Change detection data
● ● ● ●
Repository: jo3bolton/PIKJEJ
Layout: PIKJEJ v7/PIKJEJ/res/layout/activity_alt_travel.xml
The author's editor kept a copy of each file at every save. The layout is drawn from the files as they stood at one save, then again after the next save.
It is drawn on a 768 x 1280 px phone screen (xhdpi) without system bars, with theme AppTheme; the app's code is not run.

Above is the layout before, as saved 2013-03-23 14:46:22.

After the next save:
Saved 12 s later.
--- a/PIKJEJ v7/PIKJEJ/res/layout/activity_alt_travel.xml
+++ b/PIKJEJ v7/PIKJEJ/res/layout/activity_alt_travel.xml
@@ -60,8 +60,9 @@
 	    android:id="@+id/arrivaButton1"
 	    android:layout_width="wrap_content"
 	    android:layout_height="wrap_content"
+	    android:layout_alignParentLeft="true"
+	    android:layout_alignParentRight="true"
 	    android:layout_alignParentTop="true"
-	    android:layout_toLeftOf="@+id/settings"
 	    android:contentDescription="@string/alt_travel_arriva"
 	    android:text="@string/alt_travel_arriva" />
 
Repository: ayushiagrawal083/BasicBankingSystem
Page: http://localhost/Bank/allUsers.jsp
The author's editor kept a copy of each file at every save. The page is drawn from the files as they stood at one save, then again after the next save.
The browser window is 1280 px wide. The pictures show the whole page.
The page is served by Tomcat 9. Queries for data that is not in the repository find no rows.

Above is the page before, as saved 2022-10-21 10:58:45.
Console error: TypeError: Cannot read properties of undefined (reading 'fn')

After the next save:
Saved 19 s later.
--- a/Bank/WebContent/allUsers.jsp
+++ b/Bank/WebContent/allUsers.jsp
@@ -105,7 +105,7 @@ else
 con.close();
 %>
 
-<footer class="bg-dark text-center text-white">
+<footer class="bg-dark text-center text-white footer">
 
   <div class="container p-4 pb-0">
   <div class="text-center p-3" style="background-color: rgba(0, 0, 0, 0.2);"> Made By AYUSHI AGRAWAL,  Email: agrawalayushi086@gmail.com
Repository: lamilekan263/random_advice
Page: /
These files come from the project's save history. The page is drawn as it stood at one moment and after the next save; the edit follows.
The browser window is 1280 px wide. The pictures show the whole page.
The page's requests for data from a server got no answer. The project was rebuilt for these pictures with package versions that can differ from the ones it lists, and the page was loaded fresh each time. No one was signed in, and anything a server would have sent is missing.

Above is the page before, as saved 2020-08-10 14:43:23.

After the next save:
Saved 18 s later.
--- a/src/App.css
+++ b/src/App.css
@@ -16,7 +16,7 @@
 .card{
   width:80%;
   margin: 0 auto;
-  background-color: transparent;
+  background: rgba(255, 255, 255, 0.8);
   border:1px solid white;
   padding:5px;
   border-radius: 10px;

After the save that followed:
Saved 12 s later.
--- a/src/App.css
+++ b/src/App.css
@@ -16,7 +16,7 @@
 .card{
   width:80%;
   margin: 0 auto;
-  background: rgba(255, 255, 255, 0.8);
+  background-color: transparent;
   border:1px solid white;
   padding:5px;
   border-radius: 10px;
● ● ● ●
PROMPT
The records above should be copied out again in full, exactly as they appear.

FINISHED EXERCISE
Repository: jo3bolton/PIKJEJ
Layout: PIKJEJ v7/PIKJEJ/res/layout/activity_alt_travel.xml
The author's editor kept a copy of each file at every save. The layout is drawn from the files as they stood at one save, then again after the next save.
It is drawn on a 768 x 1280 px phone screen (xhdpi) without system bars, with theme AppTheme; the app's code is not run.

Above is the layout before, as saved 2013-03-23 14:46:22.

After the next save:
Saved 12 s later.
--- a/PIKJEJ v7/PIKJEJ/res/layout/activity_alt_travel.xml
+++ b/PIKJEJ v7/PIKJEJ/res/layout/activity_alt_travel.xml
@@ -60,8 +60,9 @@
 	    android:id="@+id/arrivaButton1"
 	    android:layout_width="wrap_content"
 	    android:layout_height="wrap_content"
+	    android:layout_alignParentLeft="true"
+	    android:layout_alignParentRight="true"
 	    android:layout_alignParentTop="true"
-	    android:layout_toLeftOf="@+id/settings"
 	    android:contentDescription="@string/alt_travel_arriva"
 	    android:text="@string/alt_travel_arriva" />
 
Repository: ayushiagrawal083/BasicBankingSystem
Page: http://localhost/Bank/allUsers.jsp
The author's editor kept a copy of each file at every save. The page is drawn from the files as they stood at one save, then again after the next save.
The browser window is 1280 px wide. The pictures show the whole page.
The page is served by Tomcat 9. Queries for data that is not in the repository find no rows.

Above is the page before, as saved 2022-10-21 10:58:45.
Console error: TypeError: Cannot read properties of undefined (reading 'fn')

After the next save:
Saved 19 s later.
--- a/Bank/WebContent/allUsers.jsp
+++ b/Bank/WebContent/allUsers.jsp
@@ -105,7 +105,7 @@ else
 con.close();
 %>
 
-<footer class="bg-dark text-center text-white">
+<footer class="bg-dark text-center text-white footer">
 
   <div class="container p-4 pb-0">
   <div class="text-center p-3" style="background-color: rgba(0, 0, 0, 0.2);"> Made By AYUSHI AGRAWAL,  Email: agrawalayushi086@gmail.com
Repository: lamilekan263/random_advice
Page: /
These files come from the project's save history. The page is drawn as it stood at one moment and after the next save; the edit follows.
The browser window is 1280 px wide. The pictures show the whole page.
The page's requests for data from a server got no answer. The project was rebuilt for these pictures with package versions that can differ from the ones it lists, and the page was loaded fresh each time. No one was signed in, and anything a server would have sent is missing.

Above is the page before, as saved 2020-08-10 14:43:23.

After the next save:
Saved 18 s later.
--- a/src/App.css
+++ b/src/App.css
@@ -16,7 +16,7 @@
 .card{
   width:80%;
   margin: 0 auto;
-  background-color: transparent;
+  background: rgba(255, 255, 255, 0.8);
   border:1px solid white;
   padding:5px;
   border-radius: 10px;

After the save that followed:
Saved 12 s later.
--- a/src/App.css
+++ b/src/App.css
@@ -16,7 +16,7 @@
 .card{
   width:80%;
   margin: 0 auto;
-  background: rgba(255, 255, 255, 0.8);
+  background-color: transparent;
   border:1px solid white;
   padding:5px;
   border-radius: 10px;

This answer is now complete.